For many riders riding a new horse will take them out of their comfort zone where things are more predictable and familiar. Being out of your comfort zone is, by definition, uncomfortable so the key is dealing with that discomfort in a way which will help you, and the horse you’re riding, to understand each other and to be able to work together effectively.

There are likely to be many different reasons why you are riding an unfamiliar horse. Maybe it’s a new horse you’re trying out with a view to buying it. Perhaps it’s just arrived at the riding school where you have lessons and it’s your first time on this horse. It could be that you’ve been asked to ride a horse for someone else so that you can give an opinion on its’ suitability.

Of course there are some professional riders who regularly ride all sorts of different horses without too much thought or concern but I would guess that they would begin their ride taking some of the following tips into account as they get the measure of the horse.

THE FOLLOWING TIPS CAN BE APPLIED TO RIDING A NEW HORSE AND/OR TO ANY TIME YOU’RE OUT OF YOUR COMFORT ZONE.



TIP 0NE
Remember that getting to know a new horse is a bit like getting to know a new person. It takes time to understand and feel comfortable together. Every partnership will be different and sometimes you get the measure of each other quite quickly whereas others are slower to develop.
So, at the beginning do things at your own pace rather than at a pace dictated by external pressures. If you need to stay close to your comfort zone that is OK, just stretch little by little until you are ready to ask for more.

TIP TWO
Practice some relaxing breathing and active physical relaxation before riding and also regularly during your ride. As you breath think of breathing in comfort and breathing out tension and do a body scan so that you’re aware of any particular areas of tension then actively breath that tension away with each out breath.
This will help you to stay physically relaxed and, of course, will help the horse too.

TIP THREE
Control what you CAN control.
Take sensible safety precautions such as wearing an approved standard helmet, make sure that all tack is well fitted, consider wearing a body protector and have a neck strap.
When you are riding an unfamiliar horse, are trying something for the first time or riding in a new location it makes complete sense to be cautious. This doesn’t mean that you’re a “chicken” and it’s not a reflection on you as a rider it is simply being sensible.
Having someone with you, who you trust and who understands your aims for this ride, will help you to remain relaxed
Again you are doing what’s right for you rather than what you might think other people would do or expect you to do.

TIP FOUR
Learn and practice positive and helpful visualisation so that you learn to focus on what you DO want to happen rather than on trying to prevent what you DON’T want to happen.
Positively mentally rehearsing your ride before you mount up will help to get you in the best mindset to make the most of this opportunity.
Mentally rehearse, using all of your senses, your horse going in the direction of your choice at the pace of your choice. This will set you up for success.

TIP FIVE
If you find riding out of your comfort zone to be too challenging then seek support from either a riding coach or a mindset coach.

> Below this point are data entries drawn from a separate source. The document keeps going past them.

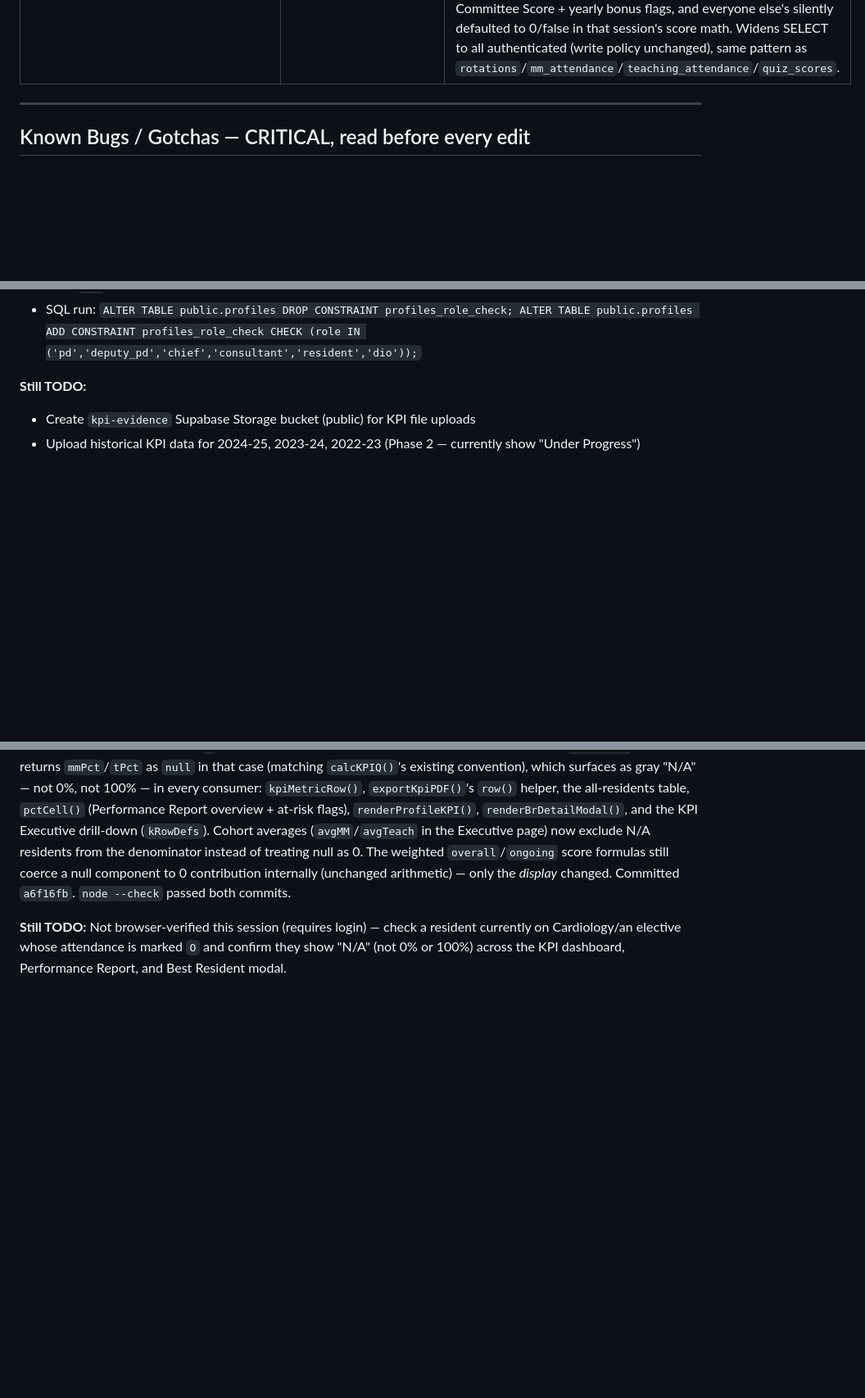
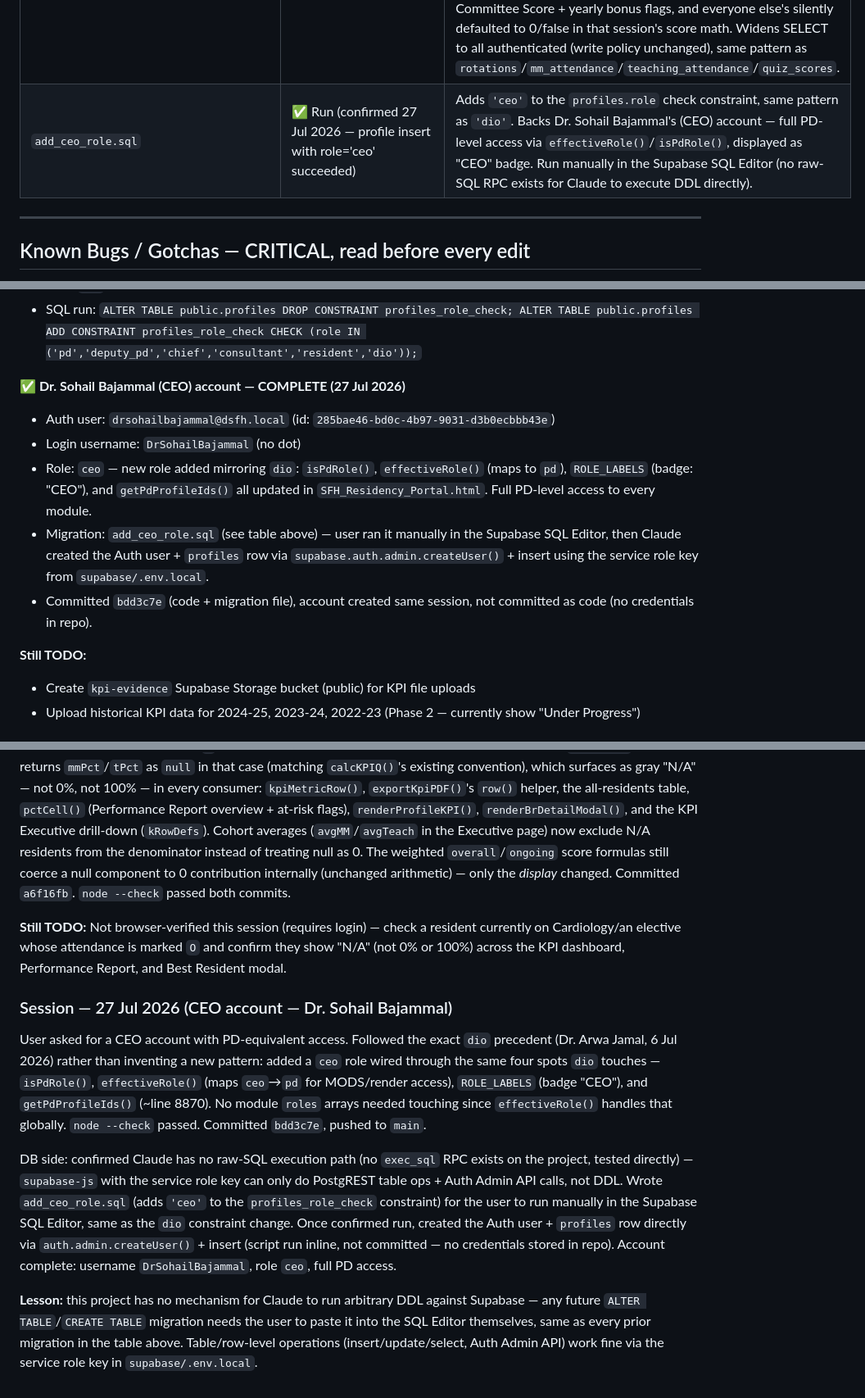
Before and after one commit to ghofranqorban/DSFHIMResidency, a Markdown page: CLAUDE_CONTEXT.md, 3 parts joined by grey strips. Shown at 82% size. Drawn GitHub-style; blank space fills up the shorter version.

Commit message:
Document CEO (Dr. Sohail Bajammal) account creation and role setup

```diff
--- a/CLAUDE_CONTEXT.md
+++ b/CLAUDE_CONTEXT.md
@@ -212,6 +212,7 @@ QUIZZES_LOAD_ERR // string|null — set if quizzes table missing in Supabase
 | `add_schedule_draft_publish.sql` | ✅ Run (confirmed 18 Jul 2026 — `mm_sessions.published` column exists) | Adds `published boolean not null default false` to `mm_sessions`/`teaching_sessions`, updates SELECT RLS to `published OR is_pd_or_chief() OR has_priv(...)`, and backfills all *existing* rows to `published=true` (so nothing currently visible disappears on run). Publish/Unpublish buttons now actually restrict draft visibility. |
 | `fix_kpi_evidence_storage_rls.sql` | ✅ Run (confirmed 18 Jul 2026 — logged in as a real resident account and successfully uploaded/cleaned up a test file via the exact storage path the app uses) | Fixes KPI achievement evidence file uploads failing with "new row violates row-level security policy" for every resident/mentor/chief/PD (reported by Dr. Lamar, 18 Jul 2026). Root cause: the `kpi-evidence` Storage bucket was created private (10 Jul 2026) but no RLS policies were ever added on `storage.objects` — only the service_role key could read/write it. Adds INSERT/SELECT/UPDATE policies scoped to `bucket_id = 'kpi-evidence'` for any authenticated user. |
 | `fix_kpi_scores_read_rls.sql` | ✅ Run (confirmed 18 Jul 2026 — see below) | Fixes Performance Report leaderboard showing different rankings/percentages depending on who's logged in (reported 18 Jul 2026 — Deema saw a completely different top-5 than the PD view). Root cause: `kpi_scores` SELECT RLS (`add_kpi_scores.sql`) restricted reads to PD/chief/own-mentee/own-row only, but `calcKPI()` reads the globally-cached `KPI_SCORES` for every resident to build the cohort-wide leaderboard — so a resident's session only ever saw their own Committee Score + yearly bonus flags, and everyone else's silently defaulted to 0/false in that session's score math. Widens SELECT to all authenticated (write policy unchanged), same pattern as `rotations`/`mm_attendance`/`teaching_attendance`/`quiz_scores`.
+| `add_ceo_role.sql` | ✅ Run (confirmed 27 Jul 2026 — profile insert with role='ceo' succeeded) | Adds `'ceo'` to the `profiles.role` check constraint, same pattern as `'dio'`. Backs Dr. Sohail Bajammal's (CEO) account — full PD-level access via `effectiveRole()`/`isPdRole()`, displayed as "CEO" badge. Run manually in the Supabase SQL Editor (no raw-SQL RPC exists for Claude to execute DDL directly). |
 
 ---
 
@@ -384,6 +385,13 @@ if(STATE.showMyModal) app.appendChild(renderMyModal());
 - Login username: `DrArwaJamal` (no dot)
 - Role: `dio` — had to first ALTER TABLE profiles DROP/ADD profiles_role_check constraint to include 'dio'
 - SQL run: `ALTER TABLE public.profiles DROP CONSTRAINT profiles_role_check; ALTER TABLE public.profiles ADD CONSTRAINT profiles_role_check CHECK (role IN ('pd','deputy_pd','chief','consultant','resident','dio'));`
+
+**✅ Dr. Sohail Bajammal (CEO) account — COMPLETE (27 Jul 2026)**
+- Auth user: `drsohailbajammal@dsfh.local` (id: `285bae46-bd0c-4b97-9031-d3b0ecbbb43e`)
+- Login username: `DrSohailBajammal` (no dot)
+- Role: `ceo` — new role added mirroring `dio`: `isPdRole()`, `effectiveRole()` (maps to `pd`), `ROLE_LABELS` (badge: "CEO"), and `getPdProfileIds()` all updated in `SFH_Residency_Portal.html`. Full PD-level access to every module.
+- Migration: `add_ceo_role.sql` (see table above) — user ran it manually in the Supabase SQL Editor, then Claude created the Auth user + `profiles` row via `supabase.auth.admin.createUser()` + insert using the service role key from `supabase/.env.local`.
+- Committed `bdd3c7e` (code + migration file), account created same session, not committed as code (no credentials in repo).
 
 **Still TODO:**
 - Create `kpi-evidence` Supabase Storage bucket (public) for KPI file uploads
@@ -1234,3 +1242,11 @@ User raised two related fairness questions about KPI scoring: (1) whether counti
 **Fix 2 — N/A instead of defaulting to 100%:** Excluding `O` days exposed a second bug: `calcKPI()` had an old fallback (`if(mmTotal===0){mmScore=1;mmTotal=1;}`) that forced 100% attendance whenever a resident had zero marked days — originally meant to give brand-new residents the benefit of the doubt, but now also triggering for any resident whose *entire* recorded attendance was `O` (e.g. currently on an outside rotation with no other data yet). `calcKPI()` now returns `mmPct`/`tPct` as `null` in that case (matching `calcKPIQ()`'s existing convention), which surfaces as gray "N/A" — not 0%, not 100% — in every consumer: `kpiMetricRow()`, `exportKpiPDF()`'s `row()` helper, the all-residents table, `pctCell()` (Performance Report overview + at-risk flags), `renderProfileKPI()`, `renderBrDetailModal()`, and the KPI Executive drill-down (`kRowDefs`). Cohort averages (`avgMM`/`avgTeach` in the Executive page) now exclude N/A residents from the denominator instead of treating null as 0. The weighted `overall`/`ongoing` score formulas still coerce a null component to 0 contribution internally (unchanged arithmetic) — only the *display* changed. Committed `a6f16fb`. `node --check` passed both commits.
 
 **Still TODO:** Not browser-verified this session (requires login) — check a resident currently on Cardiology/an elective whose attendance is marked `O` and confirm they show "N/A" (not 0% or 100%) across the KPI dashboard, Performance Report, and Best Resident modal.
+
+### Session — 27 Jul 2026 (CEO account — Dr. Sohail Bajammal)
+
+User asked for a CEO account with PD-equivalent access. Followed the exact `dio` precedent (Dr. Arwa Jamal, 6 Jul 2026) rather than inventing a new pattern: added a `ceo` role wired through the same four spots `dio` touches — `isPdRole()`, `effectiveRole()` (maps `ceo`→`pd` for MODS/render access), `ROLE_LABELS` (badge "CEO"), and `getPdProfileIds()` (~line 8870). No module `roles` arrays needed touching since `effectiveRole()` handles that globally. `node --check` passed. Committed `bdd3c7e`, pushed to `main`.
+
+DB side: confirmed Claude has no raw-SQL execution path (no `exec_sql` RPC exists on the project, tested directly) — `supabase-js` with the service role key can only do PostgREST table ops + Auth Admin API calls, not DDL. Wrote `add_ceo_role.sql` (adds `'ceo'` to the `profiles_role_check` constraint) for the user to run manually in the Supabase SQL Editor, same as the `dio` constraint change. Once confirmed run, created the Auth user + `profiles` row directly via `auth.admin.createUser()` + insert (script run inline, not committed — no credentials stored in repo). Account complete: username `DrSohailBajammal`, role `ceo`, full PD access.
+
+**Lesson:** this project has no mechanism for Claude to run arbitrary DDL against Supabase — any future `ALTER TABLE`/`CREATE TABLE` migration needs the user to paste it into the SQL Editor themselves, same as every prior migration in the table above. Table/row-level operations (insert/update/select, Auth Admin API) work fine via the service role key in `supabase/.env.local`.
```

There are lots and lots of things that you can learn which will help you so reach out for help so that you can be more confident and resilient during those times when you are challenged both mentally and physically.

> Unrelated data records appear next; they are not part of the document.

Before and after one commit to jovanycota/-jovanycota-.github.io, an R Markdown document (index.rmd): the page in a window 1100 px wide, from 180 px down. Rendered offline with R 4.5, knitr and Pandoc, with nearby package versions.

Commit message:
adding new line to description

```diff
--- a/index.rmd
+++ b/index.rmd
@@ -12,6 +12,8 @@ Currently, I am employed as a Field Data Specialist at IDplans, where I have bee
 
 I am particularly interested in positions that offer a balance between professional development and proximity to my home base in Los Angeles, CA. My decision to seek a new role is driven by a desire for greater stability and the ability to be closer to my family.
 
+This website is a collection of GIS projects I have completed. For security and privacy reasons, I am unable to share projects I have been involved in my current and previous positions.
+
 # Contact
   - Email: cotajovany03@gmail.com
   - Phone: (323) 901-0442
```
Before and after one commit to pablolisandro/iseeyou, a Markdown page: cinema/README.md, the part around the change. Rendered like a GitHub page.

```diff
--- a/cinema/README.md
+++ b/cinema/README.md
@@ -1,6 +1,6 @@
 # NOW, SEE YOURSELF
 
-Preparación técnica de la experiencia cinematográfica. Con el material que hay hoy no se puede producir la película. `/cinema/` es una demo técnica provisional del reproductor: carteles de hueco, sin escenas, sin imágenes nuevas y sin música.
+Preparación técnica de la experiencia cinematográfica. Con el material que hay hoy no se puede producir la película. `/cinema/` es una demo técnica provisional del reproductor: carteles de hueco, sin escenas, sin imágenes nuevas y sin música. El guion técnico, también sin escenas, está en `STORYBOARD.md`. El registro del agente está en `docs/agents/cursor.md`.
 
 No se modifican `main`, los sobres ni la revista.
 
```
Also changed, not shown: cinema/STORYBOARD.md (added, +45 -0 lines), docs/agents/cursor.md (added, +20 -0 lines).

Riding an unfamiliar horse can be a challenge.
Photo credit: Sophie Callahan (as part of the Small & Supercharged Mastermind Group)




Leave a Reply